━━━ Given data ━━━

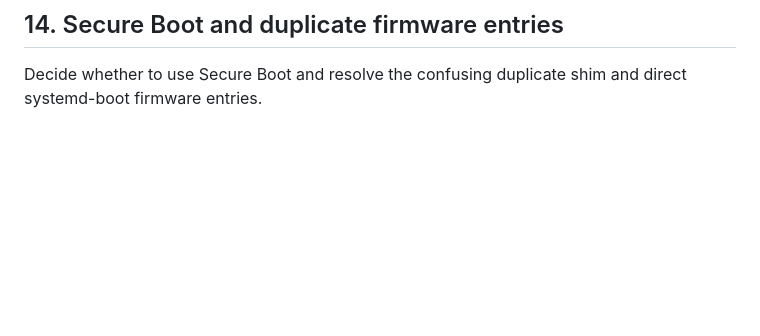
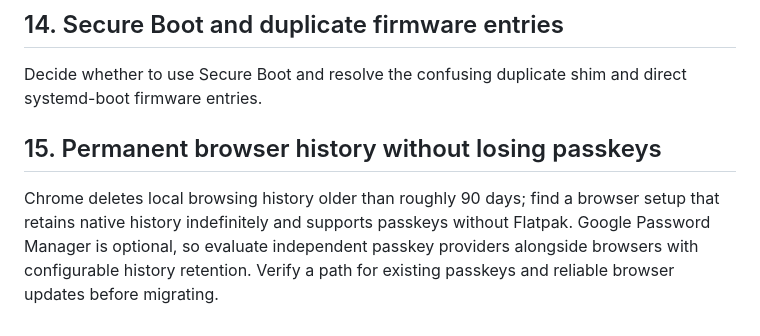
Before and after one commit to junaga/debian, a Markdown page: BACKLOG.md, the part around the change. GitHub-like rendering; blank space fills up the shorter version.

Commit message:
Record permanent browser history and passkey requirements

```diff
--- a/BACKLOG.md
+++ b/BACKLOG.md
@@ -272,3 +272,7 @@ against a manual browser run before removing the workaround.
 ## 14. Secure Boot and duplicate firmware entries
 
 Decide whether to use Secure Boot and resolve the confusing duplicate shim and direct systemd-boot firmware entries.
+
+## 15. Permanent browser history without losing passkeys
+
+Chrome deletes local browsing history older than roughly 90 days; find a browser setup that retains native history indefinitely and supports passkeys without Flatpak. Google Password Manager is optional, so evaluate independent passkey providers alongside browsers with configurable history retention. Verify a path for existing passkeys and reliable browser updates before migrating.
```
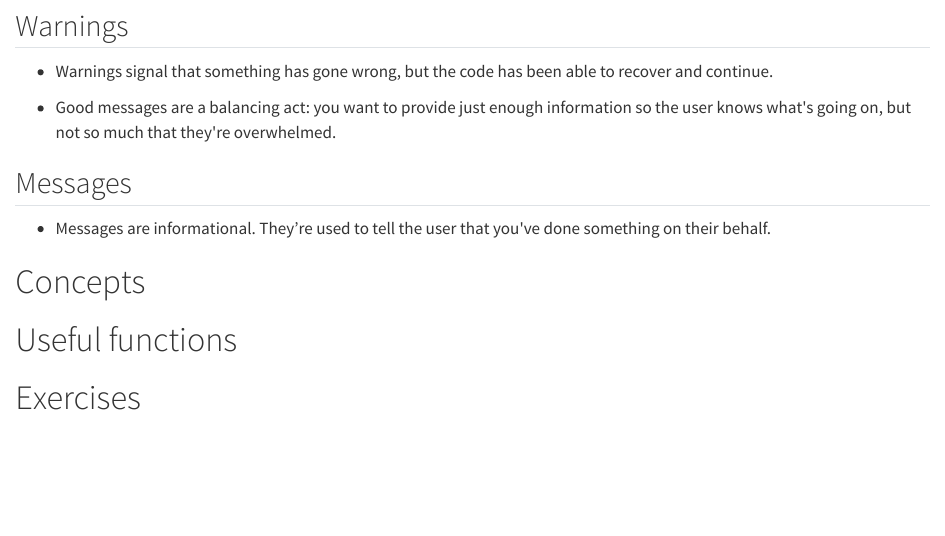
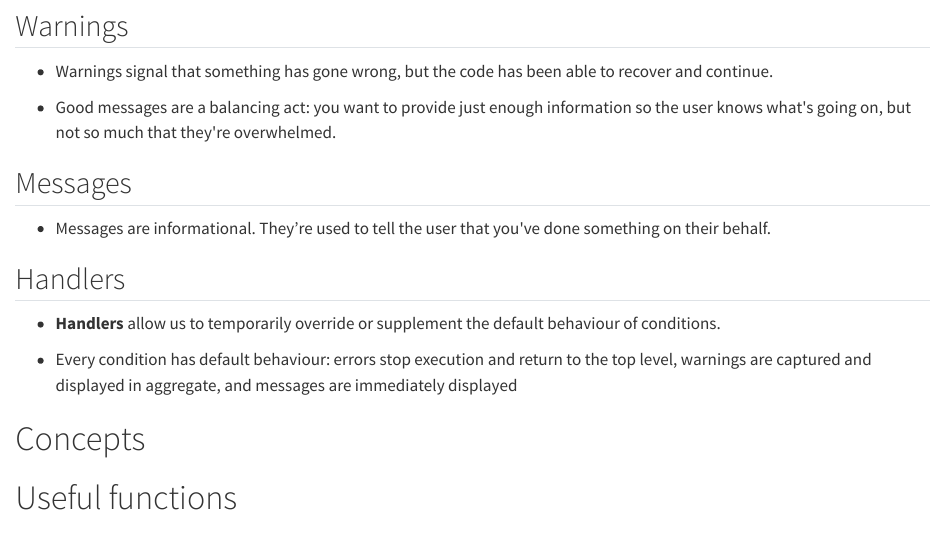
Before and after one commit to parmsam/advanced-r, a Quarto document (08-conditions.qmd): the page in a window 1100 px wide, from 390 px down. Rendered offline with R 4.5, knitr and Pandoc in place of Quarto, with nearby package versions.

Commit message:
update ch08

```diff
--- a/08-conditions.qmd
+++ b/08-conditions.qmd
@@ -26,6 +26,12 @@ editor: visual
 
 -   Messages are informational. They're used to tell the user that you\'ve done something on their behalf.
 
+## Handlers
+
+-   **Handlers** allow us to temporarily override or supplement the default behaviour of conditions.
+
+-   Every condition has default behaviour: errors stop execution and return to the top level, warnings are captured and displayed in aggregate, and messages are immediately displayed
+
 # Concepts
 
 # Useful functions
```
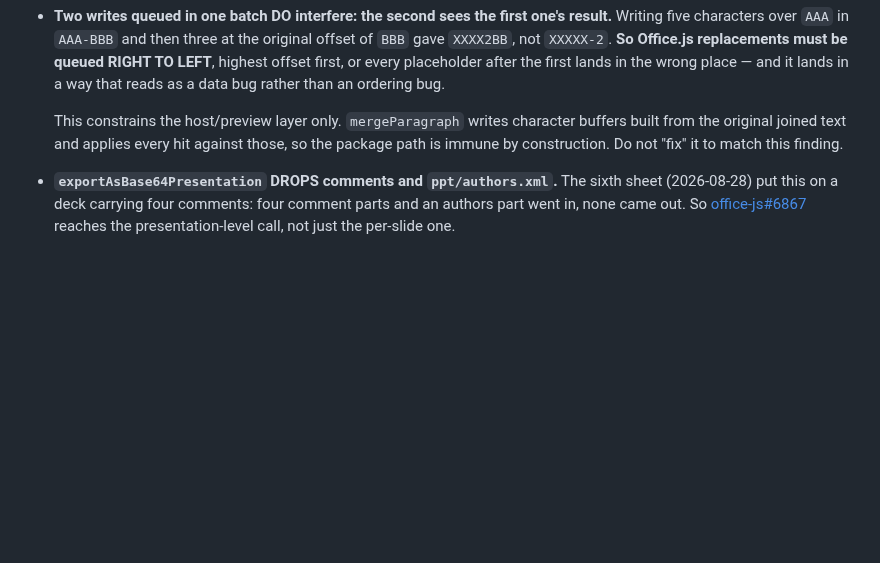
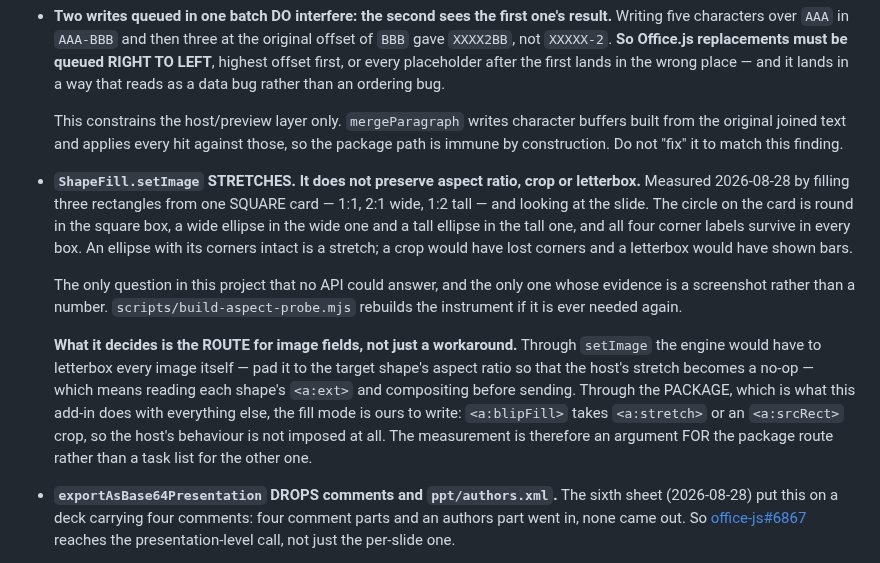
Before and after one commit to dannbleeker/SSF-Merge, a Markdown page: CLAUDE.md, the part around the change. Rendered like a GitHub page; blank space fills up the shorter version.

```diff
--- a/CLAUDE.md
+++ b/CLAUDE.md
@@ -107,6 +107,28 @@ Recordings, not opinions.
   buffers built from the original joined text and applies every hit against
   those, so the package path is immune by construction. Do not "fix" it to match
   this finding.
+- **`ShapeFill.setImage` STRETCHES. It does not preserve aspect ratio, crop or
+  letterbox.** Measured 2026-08-28 by filling three rectangles from one SQUARE
+  card — 1:1, 2:1 wide, 1:2 tall — and looking at the slide. The circle on the
+  card is round in the square box, a wide ellipse in the wide one and a tall
+  ellipse in the tall one, and all four corner labels survive in every box. An
+  ellipse with its corners intact is a stretch; a crop would have lost corners
+  and a letterbox would have shown bars.
+
+  The only question in this project that no API could answer, and the only one
+  whose evidence is a screenshot rather than a number. `scripts/build-aspect-probe.mjs`
+  rebuilds the instrument if it is ever needed again.
+
+  **What it decides is the ROUTE for image fields, not just a workaround.**
+  Through `setImage` the engine would have to letterbox every image itself —
+  pad it to the target shape's aspect ratio so that the host's stretch becomes
+  a no-op — which means reading each shape's `<a:ext>` and compositing before
+  sending. Through the PACKAGE, which is what this add-in does with everything
+  else, the fill mode is ours to write: `<a:blipFill>` takes `<a:stretch>` or an
+  `<a:srcRect>` crop, so the host's behaviour is not imposed at all. The
+  measurement is therefore an argument FOR the package route rather than a task
+  list for the other one.
+
 - **`exportAsBase64Presentation` DROPS comments and `ppt/authors.xml`.** The
   sixth sheet (2026-08-28) put this on a deck carrying four comments: four
   comment parts and an authors part went in, none came out. So
```
Also changed, not shown: docs/BACKLOG.md (+29 -32 lines), docs/PROBE.md (+13 -3 lines).
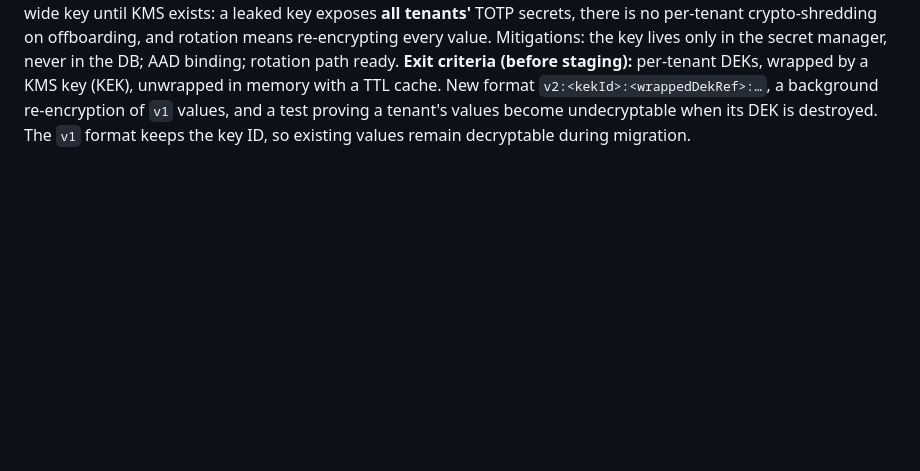
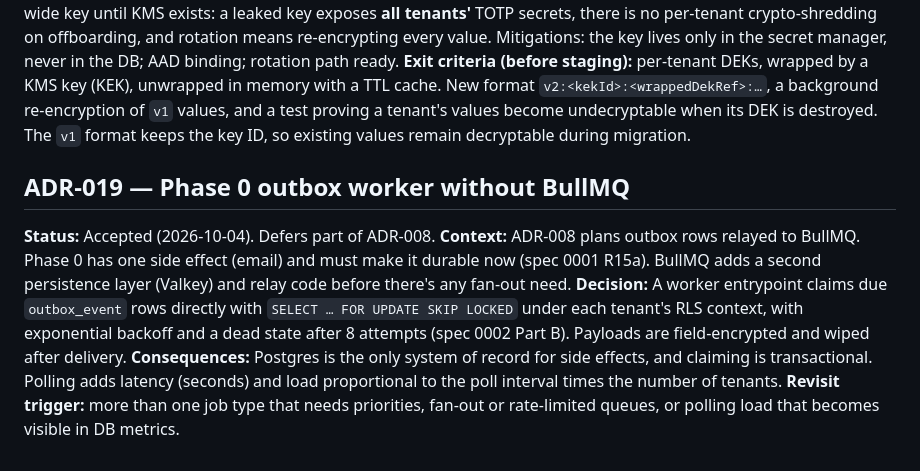
Before and after one commit to w1t3ack3r/univarse, a Markdown page: docs/19-decision-log.md, the part around the change. GitHub-like rendering; blank space fills up the shorter version.

```diff
--- a/docs/19-decision-log.md
+++ b/docs/19-decision-log.md
@@ -148,3 +148,9 @@ Alternatives considered: option — why not.
 **What is implemented (be precise):** **direct** encryption. Each secret is encrypted with **one platform-wide key**. There is **no data key and no separate wrapping key**, so this is *not* envelope encryption (OWASP Cryptographic Storage: a DEK protected by a separate KEK). AAD binding (below) is a different property: it stops ciphertext being moved between rows or tenants, but it does nothing to protect or separate keys.
 **Decision:** AES-256-GCM with a 96-bit random IV, stored as a versioned string `v1:<keyId>:<iv>:<ct>:<tag>`. **AAD = `<tenantId>:<userId>:<purpose>`**, so a ciphertext copied to another row or tenant fails authentication. Phase 0 reads one key from `DATA_ENCRYPTION_KEY` / `DATA_ENCRYPTION_KEY_ID` (secret manager in deployed environments, `.env` locally, generated per run in CI). The keyring already supports multiple key IDs for rotation.
 **Consequences:** One platform-wide key until KMS exists: a leaked key exposes **all tenants'** TOTP secrets, there is no per-tenant crypto-shredding on offboarding, and rotation means re-encrypting every value. Mitigations: the key lives only in the secret manager, never in the DB; AAD binding; rotation path ready. **Exit criteria (before staging):** per-tenant DEKs, wrapped by a KMS key (KEK), unwrapped in memory with a TTL cache. New format `v2:<kekId>:<wrappedDekRef>:…`, a background re-encryption of `v1` values, and a test proving a tenant's values become undecryptable when its DEK is destroyed. The `v1` format keeps the key ID, so existing values remain decryptable during migration.
+
+## ADR-019 — Phase 0 outbox worker without BullMQ
+**Status:** Accepted (2026-10-04). Defers part of ADR-008.
+**Context:** ADR-008 plans outbox rows relayed to BullMQ. Phase 0 has one side effect (email) and must make it durable now (spec 0001 R15a). BullMQ adds a second persistence layer (Valkey) and relay code before there's any fan-out need.
+**Decision:** A worker entrypoint claims due `outbox_event` rows directly with `SELECT … FOR UPDATE SKIP LOCKED` under each tenant's RLS context, with exponential backoff and a dead state after 8 attempts (spec 0002 Part B). Payloads are field-encrypted and wiped after delivery.
+**Consequences:** Postgres is the only system of record for side effects, and claiming is transactional. Polling adds latency (seconds) and load proportional to the poll interval times the number of tenants. **Revisit trigger:** more than one job type that needs priorities, fan-out or rate-limited queues, or polling load that becomes visible in DB metrics.
```
Also changed, not shown: README.md (+1 -1 lines), docs/specs/0002-audit-and-outbox.md (added, +49 -0 lines).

━━━

▶ [Prompt] Say how many lines in the entries contain the string "host", and say nothing else.

▶ [Written solution] 2